- In most parts of Florida, irrigate to apply ½–¾ inch of water. If you live in an area with a hard pan layer right below the soil surface, you will likely get runoff before that amount of water can be delivered. In that case, irrigate to the point of runoff, let the water drain, and then apply the remainder of the needed amount a short time later. Do not continue to let the irrigation system run past the point of runoff; this only wastes water. Coastal areas that experience sea breeze may require more frequent irrigation.
- To determine how long you need to run your irrigation system to apply ½–¾ inch of water to the whole lawn, place straight-sided cans around the perimeter of each irrigation zone. Turn on the irrigation system and monitor the cans to see how long it takes to fill them to ½–¾ inch. Each zone will likely have different run-times; therefore, time irrigation intervals for the zones accordingly. For additional information refer to EDIS publication #CIR1421, “Operation of Residential Irrigation Controllers”.
- If you are in an area with very sandy soil, you may need to apply a higher amount of water. Heavier clay soils may only need the ½-inch rate.
- Irrigate around sunrise or in the early morning hours. The leaf blades must dry out fully during the day to reduce disease.
Trenholm, L. E., J. B. Unruh, and J. B. Sartain. 2012. "Nitrate Leaching and Turf Quality in Established 'Floratam' St. Augustinegrass and 'Empire' Zoysiagrass." Journal of Environmental Quality 41 (3): 793–799. https://doi.org/10.2134/jeq2011.0183
Application rates for turfgrass fertilizers to Florida lawns to apply 1.0 pound of nitrogen per 1,000 square feet.

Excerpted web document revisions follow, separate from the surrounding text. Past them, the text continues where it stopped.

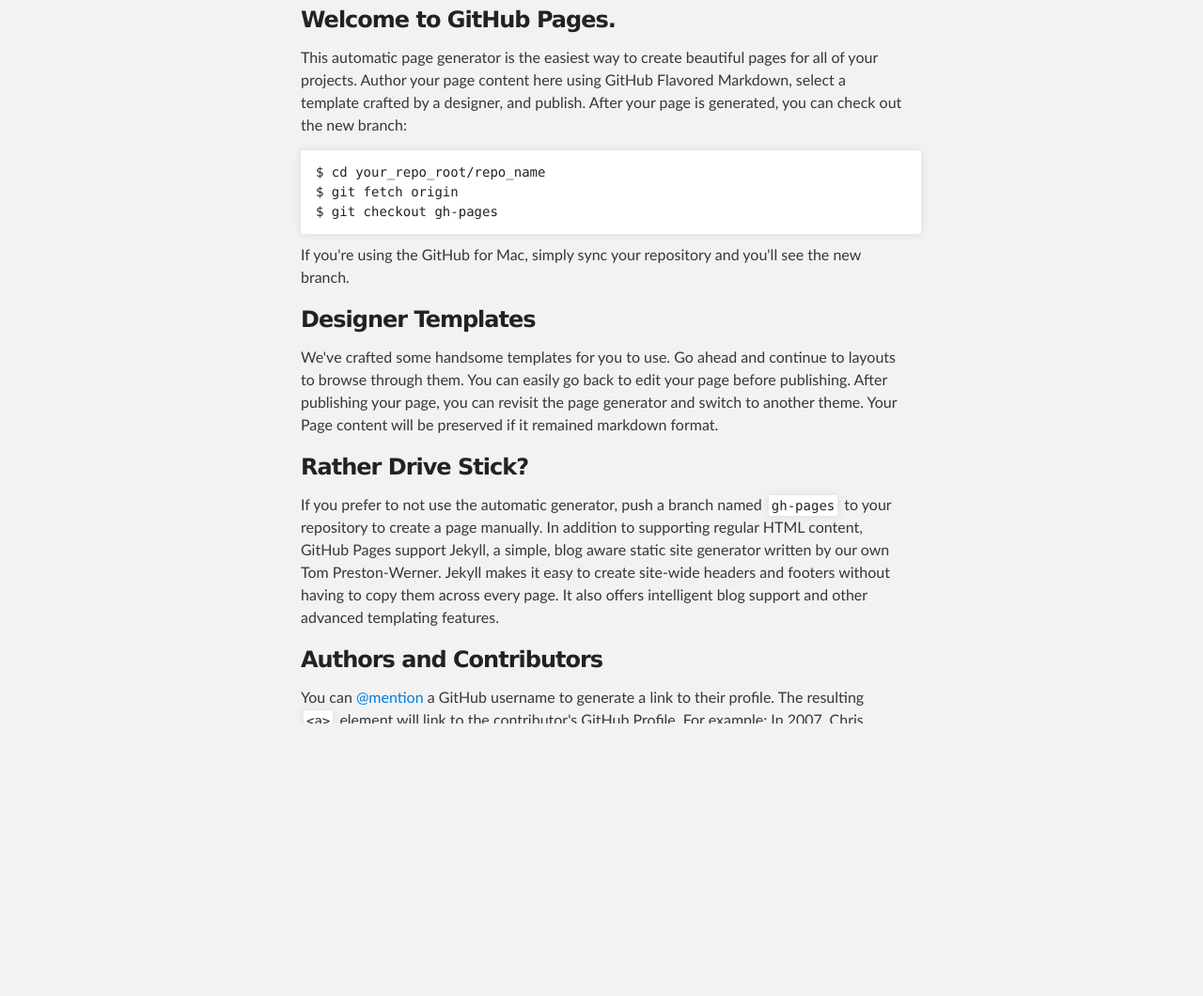
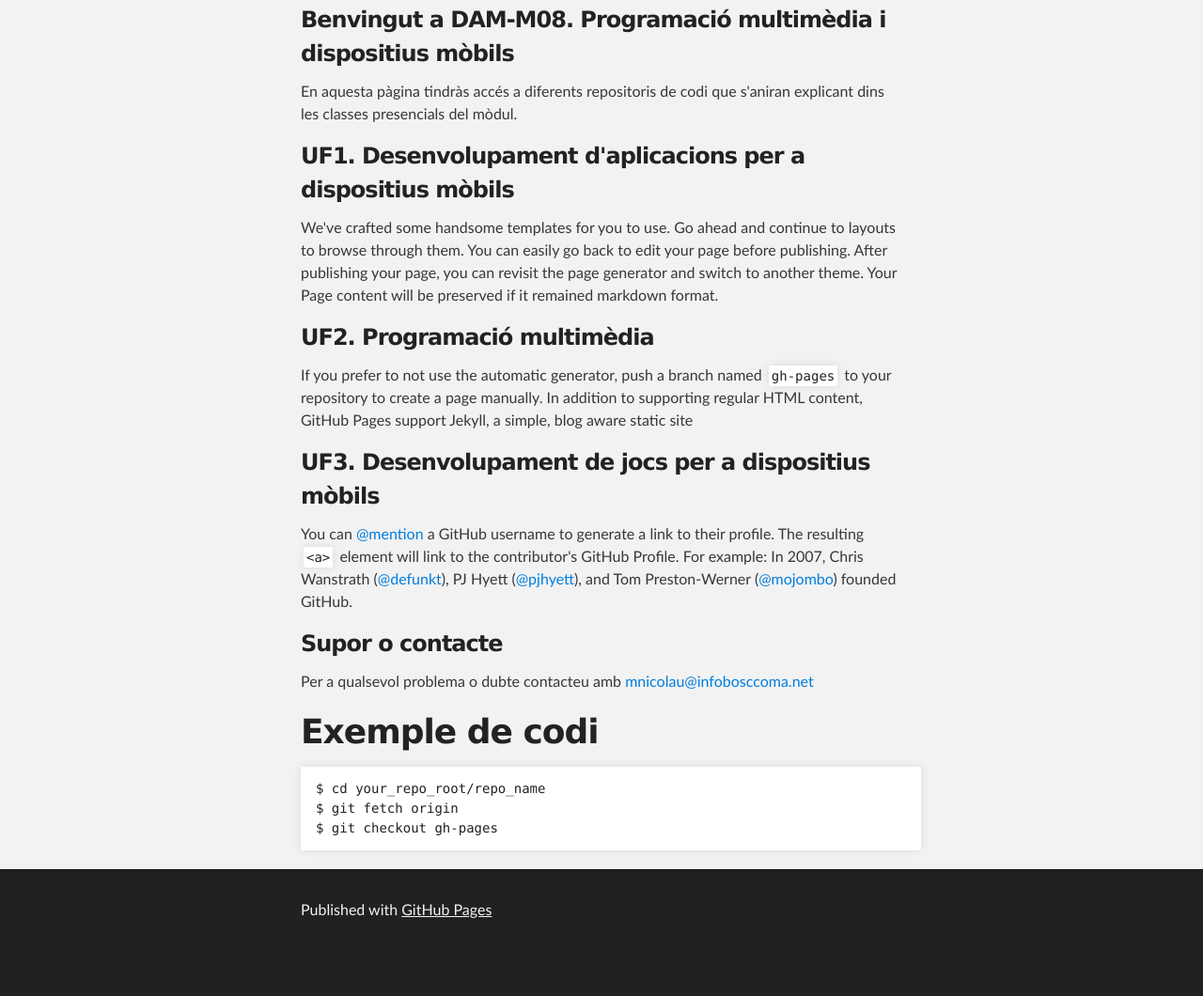
Before and after one commit to mnicolau/mnicolau.github.io, a plain HTML site: page index.html in a window 1280 px wide. Shown: the part 347-1407 px from the top of the page at 94% size. After the commit the page ends 1362 px from the top, so only its background shows below. Drawn offline with Linux system fonts and the light colour scheme.

Commit message:
Replace master branch with page content via GitHub

```diff
--- a/index.html
+++ b/index.html
@@ -28,36 +28,37 @@
     <div id="main_content_wrap" class="outer">
       <section id="main_content" class="inner">
         <h3>
-<a name="welcome-to-github-pages" class="anchor" href="#welcome-to-github-pages"><span class="octicon octicon-link"></span></a>Welcome to GitHub Pages.</h3>
+<a name="benvingut-a-dam-m08-programaci%C3%B3-multim%C3%A8dia-i-dispositius-m%C3%B2bils" class="anchor" href="#benvingut-a-dam-m08-programaci%C3%B3-multim%C3%A8dia-i-dispositius-m%C3%B2bils"><span class="octicon octicon-link"></span></a>Benvingut a DAM-M08. Programació multimèdia i dispositius mòbils</h3>
 
-<p>This automatic page generator is the easiest way to create beautiful pages for all of your projects. Author your page content here using GitHub Flavored Markdown, select a template crafted by a designer, and publish. After your page is generated, you can check out the new branch:</p>
+<p>En aquesta pàgina tindràs accés a diferents repositoris de codi que s'aniran explicant dins les classes presencials del mòdul.</p>
+
+<h3>
+<a name="uf1-desenvolupament-daplicacions-per-a-dispositius-m%C3%B2bils" class="anchor" href="#uf1-desenvolupament-daplicacions-per-a-dispositius-m%C3%B2bils"><span class="octicon octicon-link"></span></a>UF1. Desenvolupament d'aplicacions per a dispositius mòbils</h3>
+
+<p>We've crafted some handsome templates for you to use. Go ahead and continue to layouts to browse through them. You can easily go back to edit your page before publishing. After publishing your page, you can revisit the page generator and switch to another theme. Your Page content will be preserved if it remained markdown format.</p>
+
+<h3>
+<a name="uf2-programaci%C3%B3-multim%C3%A8dia" class="anchor" href="#uf2-programaci%C3%B3-multim%C3%A8dia"><span class="octicon octicon-link"></span></a>UF2. Programació multimèdia</h3>
+
+<p>If you prefer to not use the automatic generator, push a branch named <code>gh-pages</code> to your repository to create a page manually. In addition to supporting regular HTML content, GitHub Pages support Jekyll, a simple, blog aware static site </p>
+
+<h3>
+<a name="uf3-desenvolupament-de-jocs-per-a-dispositius-m%C3%B2bils" class="anchor" href="#uf3-desenvolupament-de-jocs-per-a-dispositius-m%C3%B2bils"><span class="octicon octicon-link"></span></a>UF3. Desenvolupament de jocs per a dispositius mòbils</h3>
+
+<p>You can <a href="https://github.com/blog/821" class="user-mention">@mention</a> a GitHub username to generate a link to their profile. The resulting <code>&lt;a&gt;</code> element will link to the contributor's GitHub Profile. For example: In 2007, Chris Wanstrath (<a href="https://github.com/defunkt" class="user-mention">@defunkt</a>), PJ Hyett (<a href="https://github.com/pjhyett" class="user-mention">@pjhyett</a>), and Tom Preston-Werner (<a href="https://github.com/mojombo" class="user-mention">@mojombo</a>) founded GitHub.</p>
+
+<h3>
+<a name="supor-o-contacte" class="anchor" href="#supor-o-contacte"><span class="octicon octicon-link"></span></a>Supor o contacte</h3>
+
+<p>Per a qualsevol problema o dubte contacteu amb <a href="mailto:mnicolau@infobosccoma.net">mnicolau@infobosccoma.net</a></p>
+
+<h1>
+<a name="exemple-de-codi" class="anchor" href="#exemple-de-codi"><span class="octicon octicon-link"></span></a>Exemple de codi</h1>
 
 <pre><code>$ cd your_repo_root/repo_name
 $ git fetch origin
 $ git checkout gh-pages
 </code></pre>
-
-<p>If you're using the GitHub for Mac, simply sync your repository and you'll see the new branch.</p>
-
-<h3>
-<a name="designer-templates" class="anchor" href="#designer-templates"><span class="octicon octicon-link"></span></a>Designer Templates</h3>
-
-<p>We've crafted some handsome templates for you to use. Go ahead and continue to layouts to browse through them. You can easily go back to edit your page before publishing. After publishing your page, you can revisit the page generator and switch to another theme. Your Page content will be preserved if it remained markdown format.</p>
-
-<h3>
-<a name="rather-drive-stick" class="anchor" href="#rather-drive-stick"><span class="octicon octicon-link"></span></a>Rather Drive Stick?</h3>
-
-<p>If you prefer to not use the automatic generator, push a branch named <code>gh-pages</code> to your repository to create a page manually. In addition to supporting regular HTML content, GitHub Pages support Jekyll, a simple, blog aware static site generator written by our own Tom Preston-Werner. Jekyll makes it easy to create site-wide headers and footers without having to copy them across every page. It also offers intelligent blog support and other advanced templating features.</p>
-
-<h3>
-<a name="authors-and-contributors" class="anchor" href="#authors-and-contributors"><span class="octicon octicon-link"></span></a>Authors and Contributors</h3>
-
-<p>You can <a href="https://github.com/blog/821" class="user-mention">@mention</a> a GitHub username to generate a link to their profile. The resulting <code>&lt;a&gt;</code> element will link to the contributor's GitHub Profile. For example: In 2007, Chris Wanstrath (<a href="https://github.com/defunkt" class="user-mention">@defunkt</a>), PJ Hyett (<a href="https://github.com/pjhyett" class="user-mention">@pjhyett</a>), and Tom Preston-Werner (<a href="https://github.com/mojombo" class="user-mention">@mojombo</a>) founded GitHub.</p>
-
-<h3>
-<a name="support-or-contact" class="anchor" href="#support-or-contact"><span class="octicon octicon-link"></span></a>Support or Contact</h3>
-
-<p>Having trouble with Pages? Check out the documentation at <a href="http://help.github.com/pages">http://help.github.com/pages</a> or contact <a href="mailto:support@github.com">support@github.com</a> and we’ll help you sort it out.</p>
       </section>
     </div>
 
```
Also changed, not shown: params.json (+1 -1 lines).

Table 2. UF/IFAS recommendations for annual nitrogen application rates in pounds of nitrogen per 1,000 square feet of lawn.